More than nine in 10 (91%) US respondents would engage in healthier behaviours if they were rewarded, according to research by Welltok and the National Business Group on Health (NBGH).
The Whispers from the water cooler: what motivates employees to improve their health and wellbeing report, which surveyed 1,003 full-time US employees working for large organisations, also found that 60% of respondents agree or strongly agree that including family in workplace health and wellbeing programmes would increase participation.
The research also found:
- 60% of respondents aged between 18 and 34 think employers should be involved in supporting employees’ financial health.
- 53% of respondents see their employer as having a role in helping them to stop unhealthy behaviours or manage financial issues.
- 86% of respondents are motivated by colleagues to improve their overall health and wellbeing at work, and 57% name their direct manager as a key motivating factor.

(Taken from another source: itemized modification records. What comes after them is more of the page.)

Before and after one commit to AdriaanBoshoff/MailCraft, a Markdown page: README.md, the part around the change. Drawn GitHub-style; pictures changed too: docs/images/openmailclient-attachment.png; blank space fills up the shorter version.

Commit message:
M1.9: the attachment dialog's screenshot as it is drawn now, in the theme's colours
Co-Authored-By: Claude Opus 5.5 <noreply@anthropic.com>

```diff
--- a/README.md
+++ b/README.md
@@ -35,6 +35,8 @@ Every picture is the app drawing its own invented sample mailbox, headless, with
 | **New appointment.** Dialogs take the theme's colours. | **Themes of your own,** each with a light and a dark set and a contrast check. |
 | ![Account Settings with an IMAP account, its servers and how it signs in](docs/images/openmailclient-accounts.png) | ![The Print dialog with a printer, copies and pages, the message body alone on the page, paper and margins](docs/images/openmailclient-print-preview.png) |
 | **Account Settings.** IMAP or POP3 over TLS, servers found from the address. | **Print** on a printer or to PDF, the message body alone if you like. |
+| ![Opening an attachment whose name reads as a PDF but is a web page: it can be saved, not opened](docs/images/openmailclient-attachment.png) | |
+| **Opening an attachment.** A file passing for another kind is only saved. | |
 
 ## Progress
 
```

- Less than half (48%) of respondents have taken part in a physical health programme at work, and less than a quarter (24%) have participated in a programme focusing on emotional health.
- 63% of respondents in households earning less than $50,000 want their employer to play a role in supporting their financial wellbeing, compared to 44% of respondents earning $200,000 or more.

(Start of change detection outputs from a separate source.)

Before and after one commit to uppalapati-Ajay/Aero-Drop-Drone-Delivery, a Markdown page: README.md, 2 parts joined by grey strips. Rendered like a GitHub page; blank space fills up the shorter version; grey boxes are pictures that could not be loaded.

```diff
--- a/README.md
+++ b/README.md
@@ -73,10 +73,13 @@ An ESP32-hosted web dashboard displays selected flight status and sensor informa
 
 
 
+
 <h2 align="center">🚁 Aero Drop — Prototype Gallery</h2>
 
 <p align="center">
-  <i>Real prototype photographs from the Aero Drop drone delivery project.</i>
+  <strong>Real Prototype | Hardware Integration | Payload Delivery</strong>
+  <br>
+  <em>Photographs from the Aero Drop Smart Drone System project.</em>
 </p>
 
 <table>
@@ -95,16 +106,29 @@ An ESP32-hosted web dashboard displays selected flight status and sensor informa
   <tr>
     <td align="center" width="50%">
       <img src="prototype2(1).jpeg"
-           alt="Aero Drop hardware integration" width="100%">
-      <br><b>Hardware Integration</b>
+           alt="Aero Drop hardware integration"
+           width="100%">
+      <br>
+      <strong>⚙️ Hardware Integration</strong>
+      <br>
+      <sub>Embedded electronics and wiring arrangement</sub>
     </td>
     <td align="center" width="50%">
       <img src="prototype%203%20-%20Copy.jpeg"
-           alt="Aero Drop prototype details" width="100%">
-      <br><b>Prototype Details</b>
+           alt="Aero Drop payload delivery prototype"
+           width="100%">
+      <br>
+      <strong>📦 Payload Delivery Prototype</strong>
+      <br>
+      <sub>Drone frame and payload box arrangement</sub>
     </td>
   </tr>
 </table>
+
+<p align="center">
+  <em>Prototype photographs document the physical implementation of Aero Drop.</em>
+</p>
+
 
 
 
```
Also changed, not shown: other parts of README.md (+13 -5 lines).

- 81% of respondents saw a positive impact on their physical wellbeing as a result of participating in a workplace health and wellbeing programme.
- Among respondents who have not participated in a workplace wellbeing programme, 37% did not find the programme relevant to them, and 20% did not know they had access to a health and wellbeing programme.

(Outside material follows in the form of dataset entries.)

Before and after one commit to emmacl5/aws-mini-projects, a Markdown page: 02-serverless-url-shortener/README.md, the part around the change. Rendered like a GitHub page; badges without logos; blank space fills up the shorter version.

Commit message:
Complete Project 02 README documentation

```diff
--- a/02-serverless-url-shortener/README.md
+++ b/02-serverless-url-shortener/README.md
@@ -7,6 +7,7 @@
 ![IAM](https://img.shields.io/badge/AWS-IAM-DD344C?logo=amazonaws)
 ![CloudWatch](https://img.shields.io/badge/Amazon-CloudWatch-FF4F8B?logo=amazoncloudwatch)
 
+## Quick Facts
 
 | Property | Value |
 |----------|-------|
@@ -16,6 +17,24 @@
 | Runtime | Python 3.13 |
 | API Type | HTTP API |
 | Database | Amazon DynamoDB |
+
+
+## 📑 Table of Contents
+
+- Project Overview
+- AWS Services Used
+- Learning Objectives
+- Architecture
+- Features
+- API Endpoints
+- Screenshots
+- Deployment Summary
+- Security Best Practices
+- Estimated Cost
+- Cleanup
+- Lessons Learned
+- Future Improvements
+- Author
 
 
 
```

Michelle Snyder, chief marketing officer at Welltok, said: “The majority of [organisations] providing health and wellbeing programmes can maximise the value of what they are offering, regardless of their current levels of employee participation.
“Clearly, not every group is motivated by the same drivers and there is room for all to grow. The findings confirm that employers must connect individuals with the right topics and content, as well as create the right support networks if they want to generate the highest possible return on investment.”